Aim of the exercise => In the entries below, identify every line with the string "answer" and copy it.

Data in this exercise =>
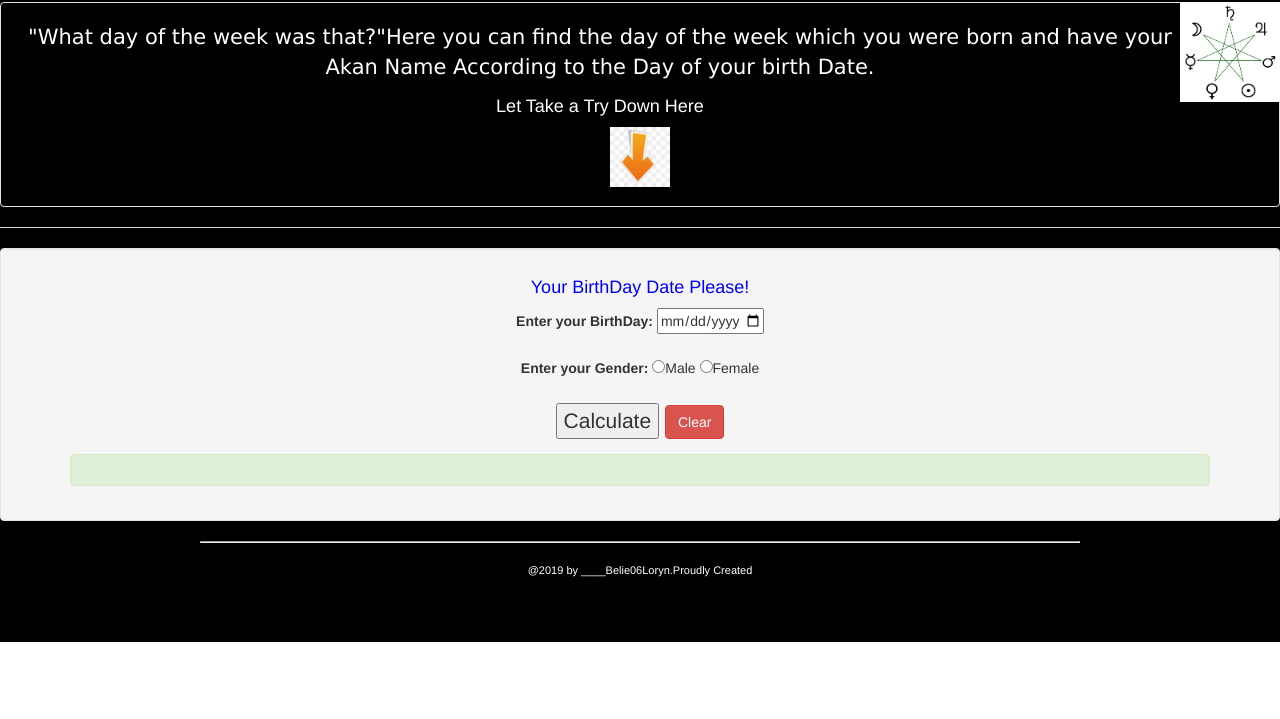
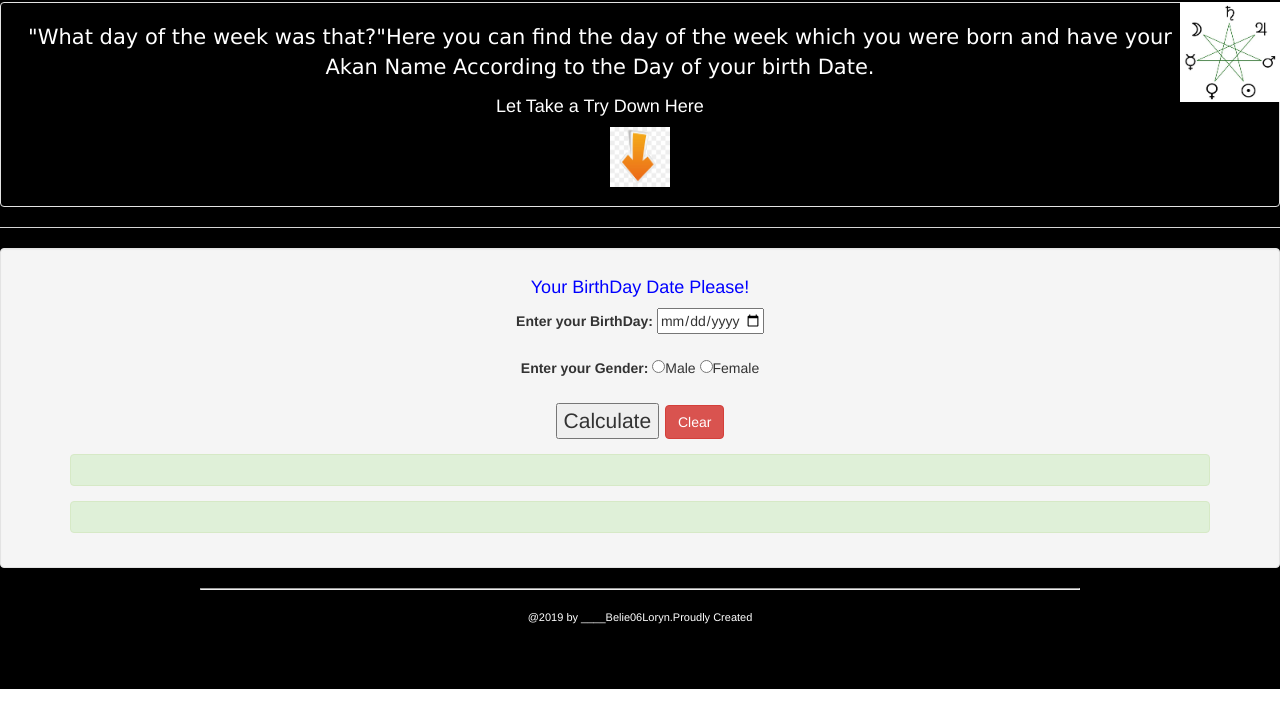
Before and after one commit to Belie06Loryn/AkanName, a plain HTML site: page index.html in a window 1280 px wide. Shown: the part 134-853 px from the top of the page. Before the commit the page ends 806 px from the top, so only its background shows below. Drawn offline with Linux system fonts and the light colour scheme.

Commit message:
adding success alert for my answer display place

```diff
--- a/index.html
+++ b/index.html
@@ -29,7 +29,7 @@
                         <label for="genda">Enter your Gender:</label>   <input type="radio" name="gender" value="Male" id="male">Male   <input type="radio" name="gender" value="Female" id="female">Female<br><br>
                         <p><input type="button" value="Calculate" onclick="day()"> <input type="reset" value="Clear" class="btn btn-danger"></p>
                         <p id="answer" class="alert alert-success"></p>
-                        <p id="name"></p>
+                        <p id="name" class="alert alert-success"></p>
                     </form>
                 </div>
             </div>
```
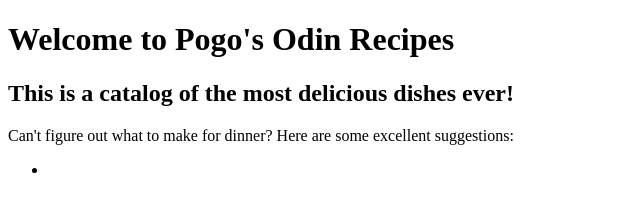
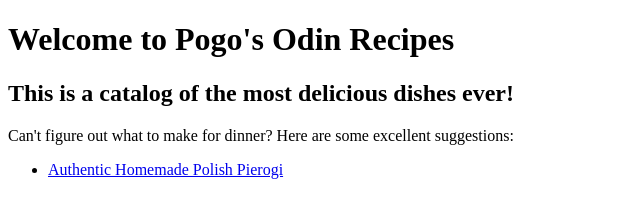
Before and after one commit to Pogoj/odin-recipes, a plain HTML site: page index.html in a window 1280 px wide. Shown: the whole page, without its empty margins (0-640 px from the left). Drawn offline with Linux system fonts and the light colour scheme.

```diff
--- a/index.html
+++ b/index.html
@@ -11,7 +11,7 @@
     <h2>This is a catalog of the most delicious dishes ever!</h2>
     <p> Can't figure out what to make for dinner? Here are some excellent suggestions: </p>
         <ul>
-            <li> <a href=""> </a></li>
+            <li> <a href="recipes/Pierogi/pierogi.html"> Authentic Homemade Polish Pierogi </a> </li>
         </ul>
 </body>
 </html>
```
Also changed, not shown: recipes/pierogi.html (+3 -2 lines).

Solution for this task =>
adding success alert for my answer display place
                         <p id="answer" class="alert alert-success"></p>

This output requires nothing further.